Each entry should be returned exactly as written, with no pictures carried over.

-- Data extracts follows --

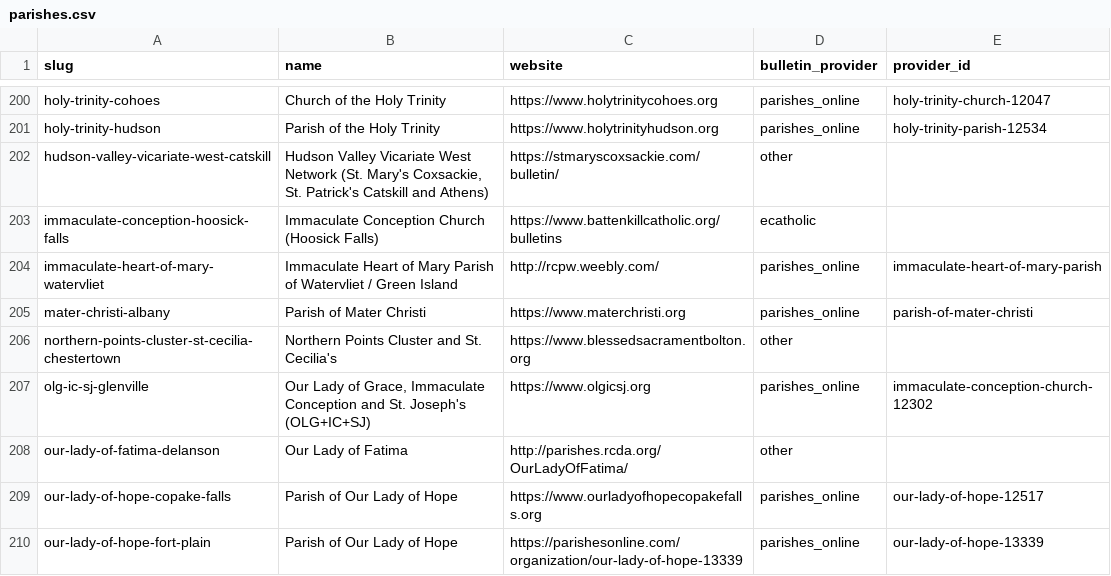
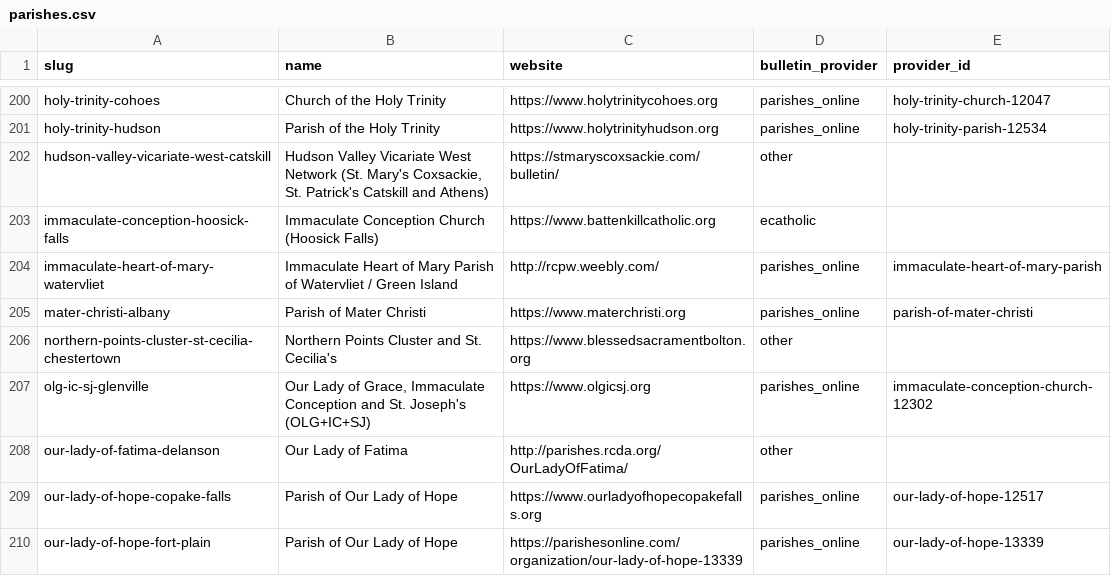
Before and after one commit to project-carlo/project-carlo, a CSV file: data/parishes.csv, drawn as a sheet; only a part is shown, gaps mark what is left out.

```diff
--- a/data/parishes.csv
+++ b/data/parishes.csv
@@ -202,3 +202,3 @@ holy-trinity-hudson,Parish of the Holy Trinity,https://www.holytrinityhudson.org
 hudson-valley-vicariate-west-catskill,"Hudson Valley Vicariate West Network (St. Mary's Coxsackie, St. Patrick's Catskill and Athens)",https://stmaryscoxsackie.com/bulletin/,other,
-immaculate-conception-hoosick-falls,Immaculate Conception Church (Hoosick Falls),https://www.battenkillcatholic.org/bulletins,ecatholic,
+immaculate-conception-hoosick-falls,Immaculate Conception Church (Hoosick Falls),https://www.battenkillcatholic.org,ecatholic,
 immaculate-heart-of-mary-watervliet,Immaculate Heart of Mary Parish of Watervliet / Green Island,http://rcpw.weebly.com/,parishes_online,immaculate-heart-of-mary-parish
```
Also changed, not shown: 3 other files.
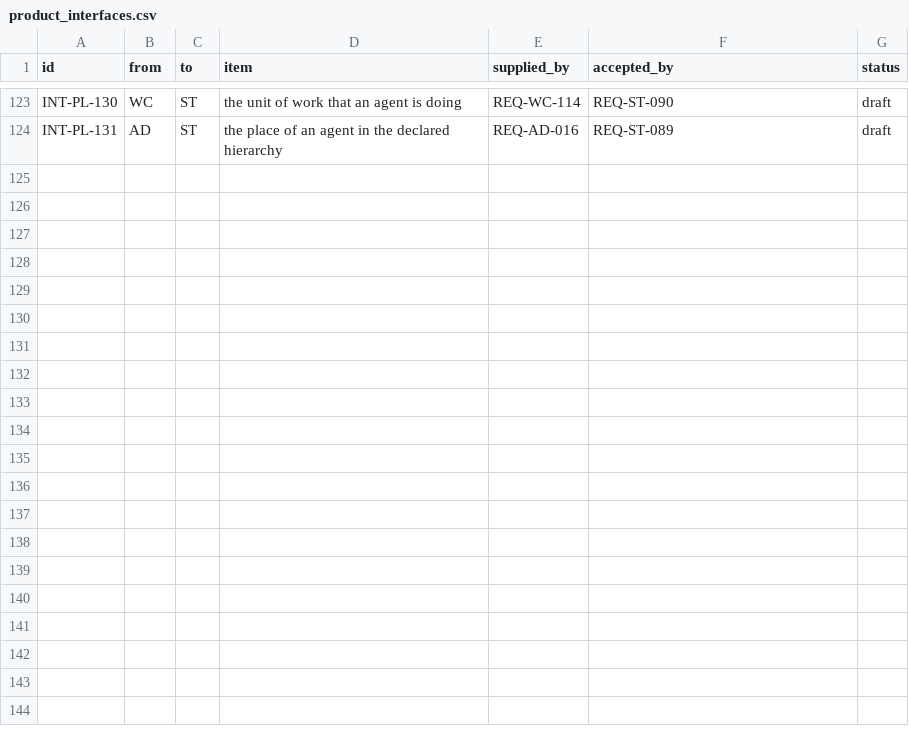
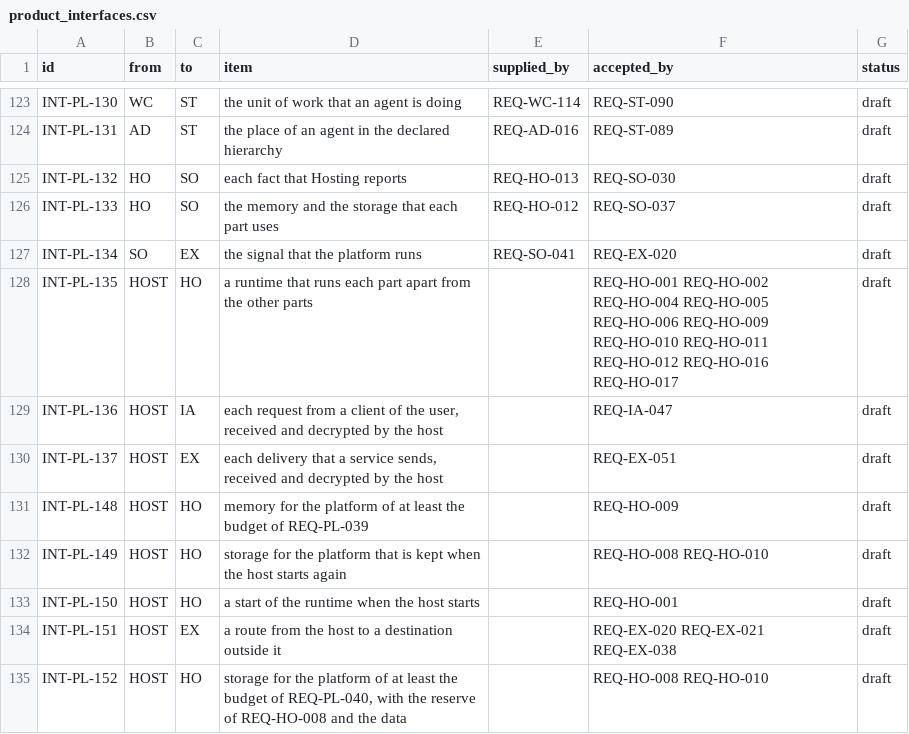
Before and after one commit to amit-wei/pendentive, a CSV file: model/product/product_interfaces.csv, drawn as a sheet; only a part is shown, gaps mark what is left out.

```diff
--- a/model/product/product_interfaces.csv
+++ b/model/product/product_interfaces.csv
@@ -124 +124,12 @@ INT-PL-130,WC,ST,the unit of work that an agent is doing,REQ-WC-114,REQ-ST-090,d
 INT-PL-131,AD,ST,the place of an agent in the declared hierarchy,REQ-AD-016,REQ-ST-089,draft
+INT-PL-132,HO,SO,each fact that Hosting reports,REQ-HO-013,REQ-SO-030,draft
+INT-PL-133,HO,SO,the memory and the storage that each part uses,REQ-HO-012,REQ-SO-037,draft
+INT-PL-134,SO,EX,the signal that the platform runs,REQ-SO-041,REQ-EX-020,draft
+INT-PL-135,HOST,HO,a runtime that runs each part apart from the other parts,,REQ-HO-001 REQ-HO-002 REQ-HO-004 REQ-HO-005 REQ-HO-006 REQ-HO-009 REQ-HO-010 REQ-HO-011 REQ-HO-012 REQ-HO-016 REQ-HO-017,draft
+INT-PL-136,HOST,IA,"each request from a client of the user, received and decrypted by the host",,REQ-IA-047,draft
+INT-PL-137,HOST,EX,"each delivery that a service sends, received and decrypted by the host",,REQ-EX-051,draft
+INT-PL-148,HOST,HO,memory for the platform of at least the budget of REQ-PL-039,,REQ-HO-009,draft
+INT-PL-149,HOST,HO,storage for the platform that is kept when the host starts again,,REQ-HO-008 REQ-HO-010,draft
+INT-PL-150,HOST,HO,a start of the runtime when the host starts,,REQ-HO-001,draft
+INT-PL-151,HOST,EX,a route from the host to a destination outside it,,REQ-EX-020 REQ-EX-021 REQ-EX-038,draft
+INT-PL-152,HOST,HO,"storage for the platform of at least the budget of REQ-PL-040, with the reserve of REQ-HO-008 and the data",,REQ-HO-008 REQ-HO-010,draft
```
Also changed, not shown: model/product/interaction/interaction_requirements.csv, model/product/product_requirements.csv, 33 other files.
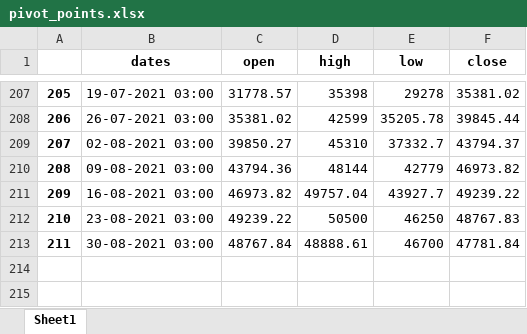
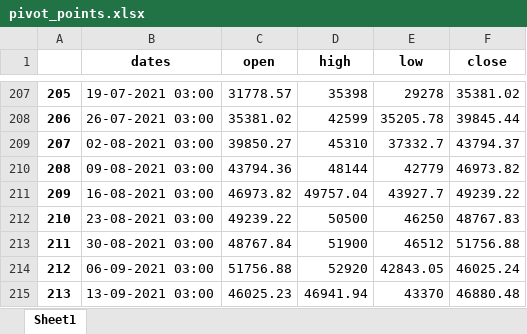
Before and after one commit to arowent/app-test, an Excel workbook: tradingview/pivot_points/pivot_points.xlsx, sheet Sheet1, drawn as a sheet; only a part is shown, gaps mark what is left out; values as stored, in another font and other column widths than the file's, no borders; the diff names each change by its address in the sheet, - before the commit and + after, or states it on an @@ line.

```diff
--- a/tradingview/pivot_points/pivot_points.xlsx (sheet Sheet1)
+++ b/tradingview/pivot_points/pivot_points.xlsx (sheet Sheet1)
-D213 (high): 48888.61
+D213 (high): 51900
-E213 (low): 46700
+E213 (low): 46512
-F213 (close): 47781.84
+F213 (close): 51756.88
+row 214: 212 | 06-09-2021 03:00 | 51756.88 | 52920 | 42843.05 | 46025.24
+row 215: 213 | 13-09-2021 03:00 | 46025.23 | 46941.94 | 43370 | 46880.48
```
Also changed, not shown: tradingview/moving_averages/filling.xlsx, tradingview/stochastic_miio/with_srsi.xlsx, 11 other files.
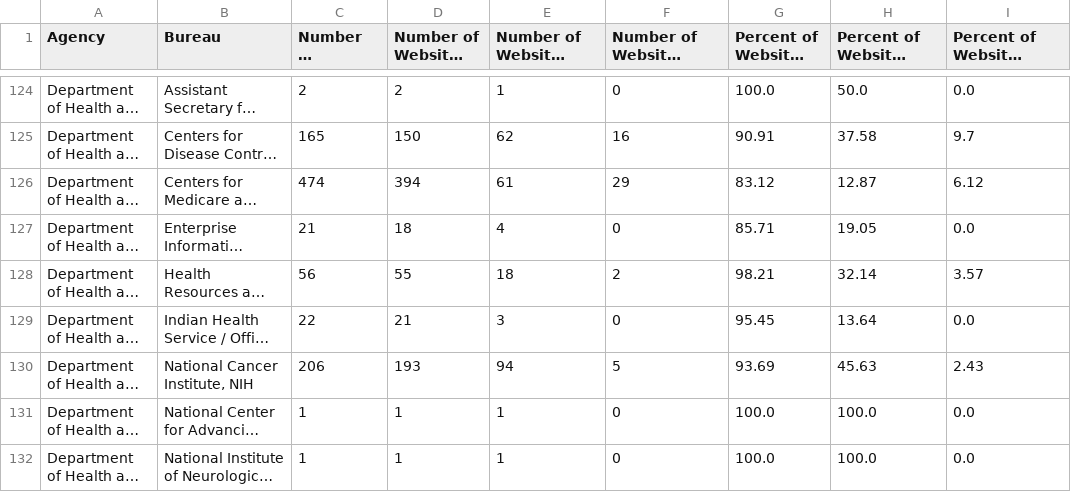
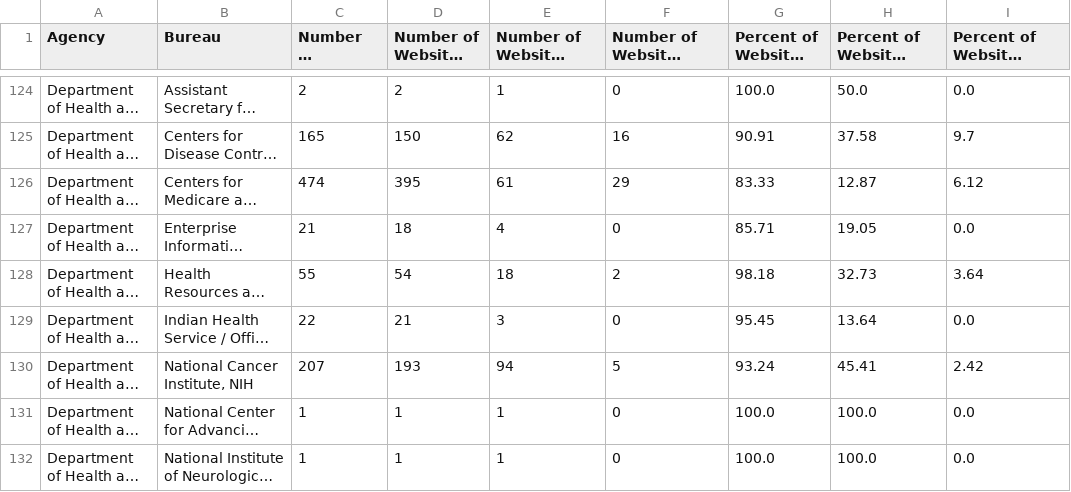
Before and after one commit to arpitjain099/site-scanning-analysis, a CSV file: reports/standards-bureau.csv, drawn as a sheet; only a part is shown, gaps mark what is left out; long unchanged cells end in …; the diff covers the shown part only; the diff names each change by its address in the sheet, - before the commit and + after, or states it on an @@ line.

```diff
--- a/reports/standards-bureau.csv
+++ b/reports/standards-bureau.csv
-D126: 394
+D126: 395
-G126: 83.12
+G126: 83.33
-C128 (Number of Websites): 56
+C128 (Number of Websites): 55
-D128: 55
+D128: 54
-G128: 98.21
+G128: 98.18
-H128: 32.14
+H128: 32.73
-I128: 3.57
+I128: 3.64
-C130 (Number of Websites): 206
+C130 (Number of Websites): 207
-G130: 93.69
+G130: 93.24
-H130: 45.63
+H130: 45.41
-I130: 2.43
+I130: 2.42
```
Also changed, not shown: 1 added row and 119 edited cells elsewhere in this file, reports/snapshot-primary.csv, reports/standards.csv, 3 other files.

-- Data extracts concluded --

▶ [Final answer]:
Before and after one commit to project-carlo/project-carlo, a CSV file: data/parishes.csv, drawn as a sheet; only a part is shown, gaps mark what is left out.

```diff
--- a/data/parishes.csv
+++ b/data/parishes.csv
@@ -202,3 +202,3 @@ holy-trinity-hudson,Parish of the Holy Trinity,https://www.holytrinityhudson.org
 hudson-valley-vicariate-west-catskill,"Hudson Valley Vicariate West Network (St. Mary's Coxsackie, St. Patrick's Catskill and Athens)",https://stmaryscoxsackie.com/bulletin/,other,
-immaculate-conception-hoosick-falls,Immaculate Conception Church (Hoosick Falls),https://www.battenkillcatholic.org/bulletins,ecatholic,
+immaculate-conception-hoosick-falls,Immaculate Conception Church (Hoosick Falls),https://www.battenkillcatholic.org,ecatholic,
 immaculate-heart-of-mary-watervliet,Immaculate Heart of Mary Parish of Watervliet / Green Island,http://rcpw.weebly.com/,parishes_online,immaculate-heart-of-mary-parish
```
Also changed, not shown: 3 other files.
Before and after one commit to amit-wei/pendentive, a CSV file: model/product/product_interfaces.csv, drawn as a sheet; only a part is shown, gaps mark what is left out.

```diff
--- a/model/product/product_interfaces.csv
+++ b/model/product/product_interfaces.csv
@@ -124 +124,12 @@ INT-PL-130,WC,ST,the unit of work that an agent is doing,REQ-WC-114,REQ-ST-090,d
 INT-PL-131,AD,ST,the place of an agent in the declared hierarchy,REQ-AD-016,REQ-ST-089,draft
+INT-PL-132,HO,SO,each fact that Hosting reports,REQ-HO-013,REQ-SO-030,draft
+INT-PL-133,HO,SO,the memory and the storage that each part uses,REQ-HO-012,REQ-SO-037,draft
+INT-PL-134,SO,EX,the signal that the platform runs,REQ-SO-041,REQ-EX-020,draft
+INT-PL-135,HOST,HO,a runtime that runs each part apart from the other parts,,REQ-HO-001 REQ-HO-002 REQ-HO-004 REQ-HO-005 REQ-HO-006 REQ-HO-009 REQ-HO-010 REQ-HO-011 REQ-HO-012 REQ-HO-016 REQ-HO-017,draft
+INT-PL-136,HOST,IA,"each request from a client of the user, received and decrypted by the host",,REQ-IA-047,draft
+INT-PL-137,HOST,EX,"each delivery that a service sends, received and decrypted by the host",,REQ-EX-051,draft
+INT-PL-148,HOST,HO,memory for the platform of at least the budget of REQ-PL-039,,REQ-HO-009,draft
+INT-PL-149,HOST,HO,storage for the platform that is kept when the host starts again,,REQ-HO-008 REQ-HO-010,draft
+INT-PL-150,HOST,HO,a start of the runtime when the host starts,,REQ-HO-001,draft
+INT-PL-151,HOST,EX,a route from the host to a destination outside it,,REQ-EX-020 REQ-EX-021 REQ-EX-038,draft
+INT-PL-152,HOST,HO,"storage for the platform of at least the budget of REQ-PL-040, with the reserve of REQ-HO-008 and the data",,REQ-HO-008 REQ-HO-010,draft
```
Also changed, not shown: model/product/interaction/interaction_requirements.csv, model/product/product_requirements.csv, 33 other files.
Before and after one commit to arowent/app-test, an Excel workbook: tradingview/pivot_points/pivot_points.xlsx, sheet Sheet1, drawn as a sheet; only a part is shown, gaps mark what is left out; values as stored, in another font and other column widths than the file's, no borders; the diff names each change by its address in the sheet, - before the commit and + after, or states it on an @@ line.

```diff
--- a/tradingview/pivot_points/pivot_points.xlsx (sheet Sheet1)
+++ b/tradingview/pivot_points/pivot_points.xlsx (sheet Sheet1)
-D213 (high): 48888.61
+D213 (high): 51900
-E213 (low): 46700
+E213 (low): 46512
-F213 (close): 47781.84
+F213 (close): 51756.88
+row 214: 212 | 06-09-2021 03:00 | 51756.88 | 52920 | 42843.05 | 46025.24
+row 215: 213 | 13-09-2021 03:00 | 46025.23 | 46941.94 | 43370 | 46880.48
```
Also changed, not shown: tradingview/moving_averages/filling.xlsx, tradingview/stochastic_miio/with_srsi.xlsx, 11 other files.
Before and after one commit to arpitjain099/site-scanning-analysis, a CSV file: reports/standards-bureau.csv, drawn as a sheet; only a part is shown, gaps mark what is left out; long unchanged cells end in …; the diff covers the shown part only; the diff names each change by its address in the sheet, - before the commit and + after, or states it on an @@ line.

```diff
--- a/reports/standards-bureau.csv
+++ b/reports/standards-bureau.csv
-D126: 394
+D126: 395
-G126: 83.12
+G126: 83.33
-C128 (Number of Websites): 56
+C128 (Number of Websites): 55
-D128: 55
+D128: 54
-G128: 98.21
+G128: 98.18
-H128: 32.14
+H128: 32.73
-I128: 3.57
+I128: 3.64
-C130 (Number of Websites): 206
+C130 (Number of Websites): 207
-G130: 93.69
+G130: 93.24
-H130: 45.63
+H130: 45.41
-I130: 2.43
+I130: 2.42
```
Also changed, not shown: 1 added row and 119 edited cells elsewhere in this file, reports/snapshot-primary.csv, reports/standards.csv, 3 other files.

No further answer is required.